(PROBLEM STATEMENT): Copy each line of the records that contains the word "forEach".

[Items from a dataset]
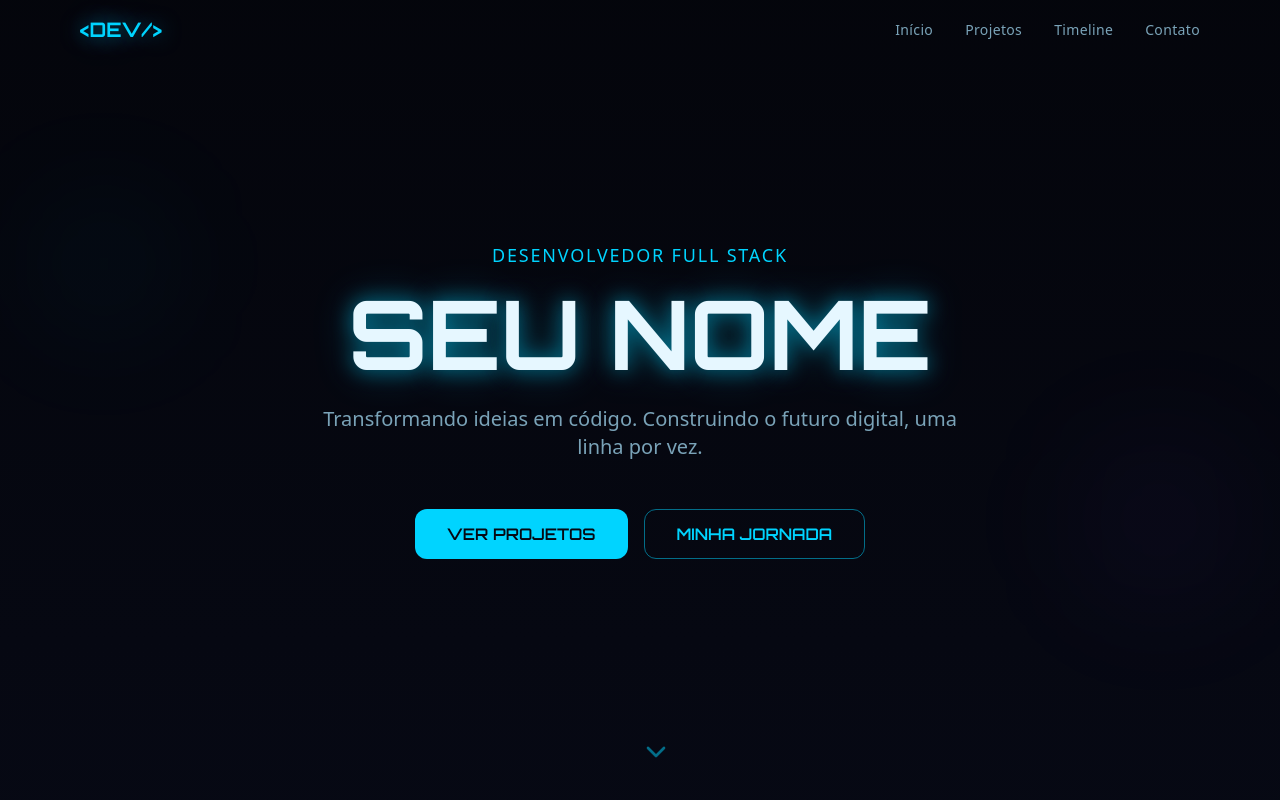
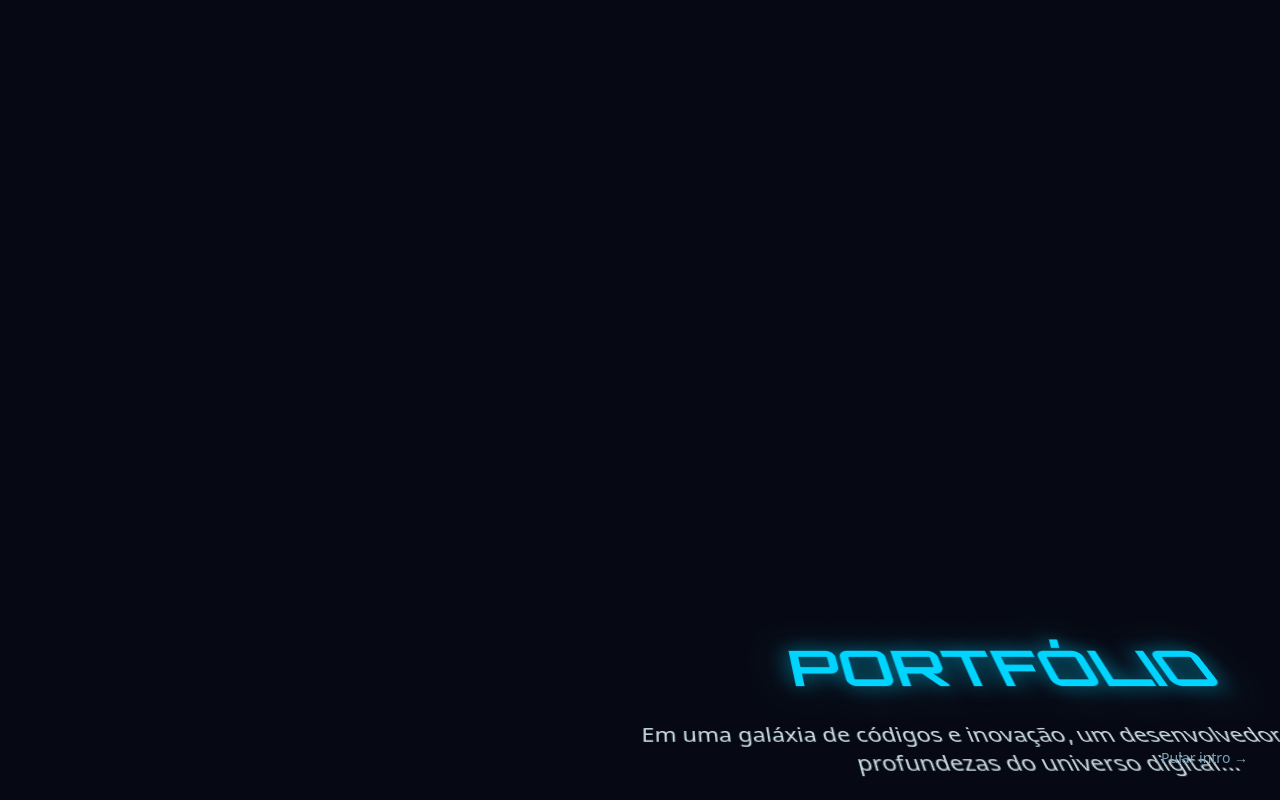
Before and after one commit to biaag10/bianca-portfolio-v2, a React (Vite) app: page / in a window 1280 px wide. Shown: the top 800 px of the page. Built offline with nearby package versions, Linux system fonts and the light colour scheme; the HTML template or start-up script is replaced by a standard one.

Commit message:
style: versao com a introducao de star wars

```diff
--- a/src/components/StarField.tsx
+++ b/src/components/StarField.tsx
@@ -1,44 +1,44 @@
-// import { useEffect, useRef } from "react";
+import { useEffect, useRef } from "react";
 
-// const StarField = () => {
-//   const containerRef = useRef<HTMLDivElement>(null);
+const StarField = () => {
+  const containerRef = useRef<HTMLDivElement>(null);
 
-//   useEffect(() => {
-//     const container = containerRef.current;
-//     if (!container) return;
+  useEffect(() => {
+    const container = containerRef.current;
+    if (!container) return;
 
-//     const stars: HTMLDivElement[] = [];
-//     const starCount = 150;
+    const stars: HTMLDivElement[] = [];
+    const starCount = 150;
 
-//     for (let i = 0; i < starCount; i++) {
-//       const star = document.createElement("div");
-//       star.className = "absolute rounded-full bg-foreground";
+    for (let i = 0; i < starCount; i++) {
+      const star = document.createElement("div");
+      star.className = "absolute rounded-full bg-foreground";
 
-//       const size = Math.random() * 2 + 1;
-//       star.style.width = `${size}px`;
-//       star.style.height = `${size}px`;
-//       star.style.left = `${Math.random() * 100}%`;
-//       star.style.top = `${Math.random() * 100}%`;
-//       star.style.opacity = `${Math.random() * 0.7 + 0.3}`;
-//       star.style.animationDelay = `${Math.random() * 3}s`;
-//       star.classList.add("animate-twinkle");
+      const size = Math.random() * 2 + 1;
+      star.style.width = `${size}px`;
+      star.style.height = `${size}px`;
+      star.style.left = `${Math.random() * 100}%`;
+      star.style.top = `${Math.random() * 100}%`;
+      star.style.opacity = `${Math.random() * 0.7 + 0.3}`;
+      star.style.animationDelay = `${Math.random() * 3}s`;
+      star.classList.add("animate-twinkle");
 
-//       container.appendChild(star);
-//       stars.push(star);
-//     }
+      container.appendChild(star);
+      stars.push(star);
+    }
 
-//     return () => {
-//       stars.forEach((star) => star.remove());
-//     };
-//   }, []);
+    return () => {
+      stars.forEach((star) => star.remove());
+    };
+  }, []);
 
-//   return (
-//     <div
-//       ref={containerRef}
-//       className="fixed inset-0 overflow-hidden pointer-events-none z-0"
-//       aria-hidden="true"
-//     />
-//   );
-// };
+  return (
+    <div
+      ref={containerRef}
+      className="fixed inset-0 overflow-hidden pointer-events-none z-0"
+      aria-hidden="true"
+    />
+  );
+};
 
-// export default StarField;
+export default StarField;
--- a/src/components/StarWarsIntro.tsx
+++ b/src/components/StarWarsIntro.tsx
@@ -1,74 +1,74 @@
-// import { useEffect, useState } from "react";
+import { useEffect, useState } from "react";
 
-// interface StarWarsIntroProps {
-//   onComplete: () => void;
-// }
+interface StarWarsIntroProps {
+  onComplete: () => void;
+}
 
-// const StarWarsIntro = ({ onComplete }: StarWarsIntroProps) => {
-//   const [showCrawl, setShowCrawl] = useState(false);
+const StarWarsIntro = ({ onComplete }: StarWarsIntroProps) => {
+  const [showCrawl, setShowCrawl] = useState(false);
 
-//   useEffect(() => {
-//     const timer1 = setTimeout(() => setShowCrawl(true), 500);
-//     const timer2 = setTimeout(() => onComplete(), 8000);
+  useEffect(() => {
+    const timer1 = setTimeout(() => setShowCrawl(true), 500);
+    const timer2 = setTimeout(() => onComplete(), 8000);
 
-//     return () => {
-//       clearTimeout(timer1);
-//       clearTimeout(timer2);
-//     };
-//   }, [onComplete]);
+    return () => {
+      clearTimeout(timer1);
+      clearTimeout(timer2);
+    };
+  }, [onComplete]);
 
-//   return (
-//     <div className="fixed inset-0 z-50 bg-background flex items-center justify-center overflow-hidden">
-//       {/* Initial title */}
-//       <div
-//         className={`absolute text-center transition-all duration-1000 ${
-//           showCrawl ? "opacity-0 scale-150" : "opacity-100 scale-100"
-//         }`}
-//       >
-//         <p className="text-primary text-lg tracking-[0.5em] mb-4 font-body">
-//           HÁ MUITO CÓDIGO ATRÁS...
-//         </p>
-//       </div>
+  return (
+    <div className="fixed inset-0 z-50 bg-background flex items-center justify-center overflow-hidden">
+      {/* Initial title */}
+      <div
+        className={`absolute text-center transition-all duration-1000 ${
+          showCrawl ? "opacity-0 scale-150" : "opacity-100 scale-100"
+        }`}
+      >
+        <p className="text-primary text-lg tracking-[0.5em] mb-4 font-body">
+          HÁ MUITO CÓDIGO ATRÁS...
+        </p>
+      </div>
 
-//       {/* Star Wars crawl */}
-//       <div
-//         className={`perspective-container w-full h-full absolute transition-opacity duration-1000 ${
-//           showCrawl ? "opacity-100" : "opacity-0"
-//         }`}
-//       >
-//         <div className="star-wars-text absolute bottom-0 left-1/2 -translate-x-1/2 w-[90%] max-w-2xl text-center">
-//           <h1 className="text-primary text-4xl md:text-6xl font-display font-bold mb-8 glow-text">
-//             PORTFÓLIO
-//           </h1>
-//           <div className="text-foreground/90 text-lg md:text-xl leading-relaxed space-y-6 font-body">
-//             <p>
-//               Em uma galáxia de códigos e inovação, um desenvolvedor emergiu das
-//               profundezas do universo digital...
-//             </p>
-//             <p>
-//               Armado com TypeScript, React e determinação inabalável, ele
-//               embarcou em uma jornada épica através de frameworks e paradigmas.
-//             </p>
-//             <p>
-//               Cada projeto, uma nova aventura. Cada linha de código, um passo em
-//               direção ao futuro da tecnologia.
-//             </p>
-//             <p className="text-primary font-semibold">
-//               Esta é a história de transformação digital...
-//             </p>
-//           </div>
-//         </div>
-//       </div>
+      {/* Star Wars crawl */}
+      <div
+        className={`perspective-container w-full h-full absolute transition-opacity duration-1000 ${
+          showCrawl ? "opacity-100" : "opacity-0"
+        }`}
+      >
+        <div className="star-wars-text absolute bottom-0 left-1/2 -translate-x-1/2 w-[90%] max-w-2xl text-center">
+          <h1 className="text-primary text-4xl md:text-6xl font-display font-bold mb-8 glow-text">
+            PORTFÓLIO
+          </h1>
+          <div className="text-foreground/90 text-lg md:text-xl leading-relaxed space-y-6 font-body">
+            <p>
+              Em uma galáxia de códigos e inovação, um desenvolvedor emergiu das
+              profundezas do universo digital...
+            </p>
+            <p>
+              Armado com TypeScript, React e determinação inabalável, ele
+              embarcou em uma jornada épica através de frameworks e paradigmas.
+            </p>
+            <p>
+              Cada projeto, uma nova aventura. Cada linha de código, um passo em
+              direção ao futuro da tecnologia.
+            </p>
+            <p className="text-primary font-semibold">
+              Esta é a história de transformação digital...
+            </p>
+          </div>
+        </div>
+      </div>
 
-//       {/* Skip button */}
-//       <button
-//         onClick={onComplete}
-//         className="absolute bottom-8 right-8 text-muted-foreground hover:text-primary transition-colors font-body text-sm"
-//       >
-//         Pular intro →
-//       </button>
-//     </div>
-//   );
-// };
+      {/* Skip button */}
+      <button
+        onClick={onComplete}
+        className="absolute bottom-8 right-8 text-muted-foreground hover:text-primary transition-colors font-body text-sm"
+      >
+        Pular intro →
+      </button>
+    </div>
+  );
+};
 
-// export default StarWarsIntro;
+export default StarWarsIntro;
--- a/src/pages/Index.tsx
+++ b/src/pages/Index.tsx
@@ -1,6 +1,6 @@
 import { useState } from "react";
-// import StarField from "@/components/StarField";
-// import StarWarsIntro from "@/components/StarWarsIntro";
+import StarField from "@/components/StarField";
+import StarWarsIntro from "@/components/StarWarsIntro";
 import Navbar from "@/components/Navbar";
 import Hero from "@/components/Hero";
 import Projects from "@/components/Projects";
@@ -9,18 +9,18 @@ import Contact from "@/components/Contact";
 import Footer from "@/components/Footer";
 
 const Index = () => {
-  // const [showIntro, setShowIntro] = useState(true);
+  const [showIntro, setShowIntro] = useState(true);
 
   return (
     <>
-      {/* {showIntro && <StarWarsIntro onComplete={() => setShowIntro(false)} />} */}
+      {showIntro && <StarWarsIntro onComplete={() => setShowIntro(false)} />}
 
-      {/* <div
+      <div
         className={`min-h-screen transition-opacity duration-1000 ${
           showIntro ? "opacity-0" : "opacity-100"
         }`}
-      > */}
-        {/* <StarField /> */}
+      >
+        <StarField />
         <Navbar />
         <main className="relative z-10">
           <Hero />
@@ -29,7 +29,7 @@ const Index = () => {
           <Contact />
         </main>
         <Footer />
-      {/* </div> */}
+      </div>
     </>
   );
 };
```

(TASK SOLUTION):
-//       stars.forEach((star) => star.remove());
+      stars.forEach((star) => star.remove());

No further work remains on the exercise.